In one far sandy courtyard was a mandap (pavilion) where some people sat in deep meditation. Above them was the blue-grey monsoon sky (at 5 pm) and the pagoda-like silhouette of a red-tiled roof. Couples who had obviously taken a vow were sitting together murmuring from a Sanskrit prayer book. In each case, man and wife looked deeply bonded as they prayed together, the man holding the book while the wife turned the pages, as they sat shoulder-to-shoulder in that clean, open, beautiful space. College boys suddenly chancing on each other in the long stone-pillared corridors produced big smiles. Children played here and there, not hooting and hollering, but quietly, taking care not to cannon into elderly souls hobbling gamely around in triple pradakshina (you cover a whole km by the time you’re done).
Everywhere, groups of people chatted in low tones or solitary dreamers sat still watching the world wag by.
The only sound was that of Naam-kirtan by a band of Vaishnava pilgrims from Bengal who went around with cymbals singing ‘Hore Krishna, Hore Krishna‘. The local people tapped along where they sat, enjoying the pleasant sound, or stepped aside to give them space to do their thing.
On my way out down the broad flight of steps, I passed by an elderly samiyaar (sanyaasi) who sat mid-way in flaming gerua (monk’s orange), telling Hari-katha (epic stories with explanations) while people listened attentively around him.
At the foot of the steps, kiosks sold coffee, fried cashews, banana and tapioca chips, devotional cassettes, rudraksha wristbands (some, quite funky) and the usual pilgrim takeways like calendar pictures of Sri Padmanabhaswamy and of just everybody else from up in Sivalokam and Vaikuntham.
You may turn up your nose at ‘commercialisation’, but I found them quite dear and comforting. People buy those pictures to take back and keep in their puja room, to add to the god gallery already at home. It’s a keepsake for mere mortals, of having been to a kshetra. And surely these are nicer memories to keep than sad or angry ones?
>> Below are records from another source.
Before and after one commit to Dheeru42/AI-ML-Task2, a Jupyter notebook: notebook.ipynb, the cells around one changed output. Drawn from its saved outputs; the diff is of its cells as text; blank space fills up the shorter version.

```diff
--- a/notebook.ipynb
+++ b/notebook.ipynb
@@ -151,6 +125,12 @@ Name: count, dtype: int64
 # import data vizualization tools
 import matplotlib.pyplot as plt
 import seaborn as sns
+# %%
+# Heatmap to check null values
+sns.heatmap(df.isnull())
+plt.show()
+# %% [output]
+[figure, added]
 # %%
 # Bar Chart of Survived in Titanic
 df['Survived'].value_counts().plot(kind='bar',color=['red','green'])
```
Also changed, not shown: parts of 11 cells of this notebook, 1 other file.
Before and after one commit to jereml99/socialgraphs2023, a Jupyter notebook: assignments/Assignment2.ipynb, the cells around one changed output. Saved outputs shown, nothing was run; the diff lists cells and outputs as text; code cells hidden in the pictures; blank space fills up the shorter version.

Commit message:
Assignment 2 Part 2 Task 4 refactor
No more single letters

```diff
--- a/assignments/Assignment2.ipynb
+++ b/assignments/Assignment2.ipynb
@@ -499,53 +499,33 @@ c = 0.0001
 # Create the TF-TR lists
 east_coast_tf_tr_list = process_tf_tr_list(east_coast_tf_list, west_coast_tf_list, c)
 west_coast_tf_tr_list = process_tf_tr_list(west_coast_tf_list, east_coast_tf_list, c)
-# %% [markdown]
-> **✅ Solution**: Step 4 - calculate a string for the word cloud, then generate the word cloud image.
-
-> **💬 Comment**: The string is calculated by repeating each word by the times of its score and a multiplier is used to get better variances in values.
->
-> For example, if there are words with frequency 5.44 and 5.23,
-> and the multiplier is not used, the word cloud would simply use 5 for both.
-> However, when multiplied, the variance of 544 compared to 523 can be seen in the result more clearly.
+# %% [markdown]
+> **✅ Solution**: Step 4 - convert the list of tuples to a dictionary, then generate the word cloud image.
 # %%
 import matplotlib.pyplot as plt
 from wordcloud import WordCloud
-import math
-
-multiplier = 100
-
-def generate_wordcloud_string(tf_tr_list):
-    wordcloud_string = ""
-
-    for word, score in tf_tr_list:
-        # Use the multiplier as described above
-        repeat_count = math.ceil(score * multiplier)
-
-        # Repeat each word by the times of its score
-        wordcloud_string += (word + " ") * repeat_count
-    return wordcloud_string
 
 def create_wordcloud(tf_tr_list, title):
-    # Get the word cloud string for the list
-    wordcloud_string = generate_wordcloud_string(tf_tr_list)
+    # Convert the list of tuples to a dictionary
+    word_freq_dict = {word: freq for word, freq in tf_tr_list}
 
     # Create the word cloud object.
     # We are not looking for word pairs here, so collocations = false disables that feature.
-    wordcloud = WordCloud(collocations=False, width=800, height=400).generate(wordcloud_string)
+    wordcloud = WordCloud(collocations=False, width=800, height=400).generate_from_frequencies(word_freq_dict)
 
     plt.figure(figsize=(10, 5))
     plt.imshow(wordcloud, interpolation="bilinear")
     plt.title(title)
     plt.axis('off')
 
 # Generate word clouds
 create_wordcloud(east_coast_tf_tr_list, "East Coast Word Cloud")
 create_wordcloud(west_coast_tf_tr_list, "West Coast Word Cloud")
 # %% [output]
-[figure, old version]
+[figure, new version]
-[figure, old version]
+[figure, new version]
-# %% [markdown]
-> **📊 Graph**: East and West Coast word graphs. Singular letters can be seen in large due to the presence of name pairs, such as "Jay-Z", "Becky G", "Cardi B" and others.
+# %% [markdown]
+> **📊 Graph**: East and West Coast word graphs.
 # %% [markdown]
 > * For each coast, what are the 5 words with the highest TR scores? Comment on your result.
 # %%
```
I counted my blessings and said bye to Sri Padmanabhaswamy with a good feeling.
I didn’t buy a picture.
But then, I knew I’d be able to tell you about it and share his picture right here.
And share this song in Malayalam composed by Maharaja Swati Thirunal (a whole, wonderful topic in himself), in Raga Neelambari, the ‘lullaby raga’ of South India.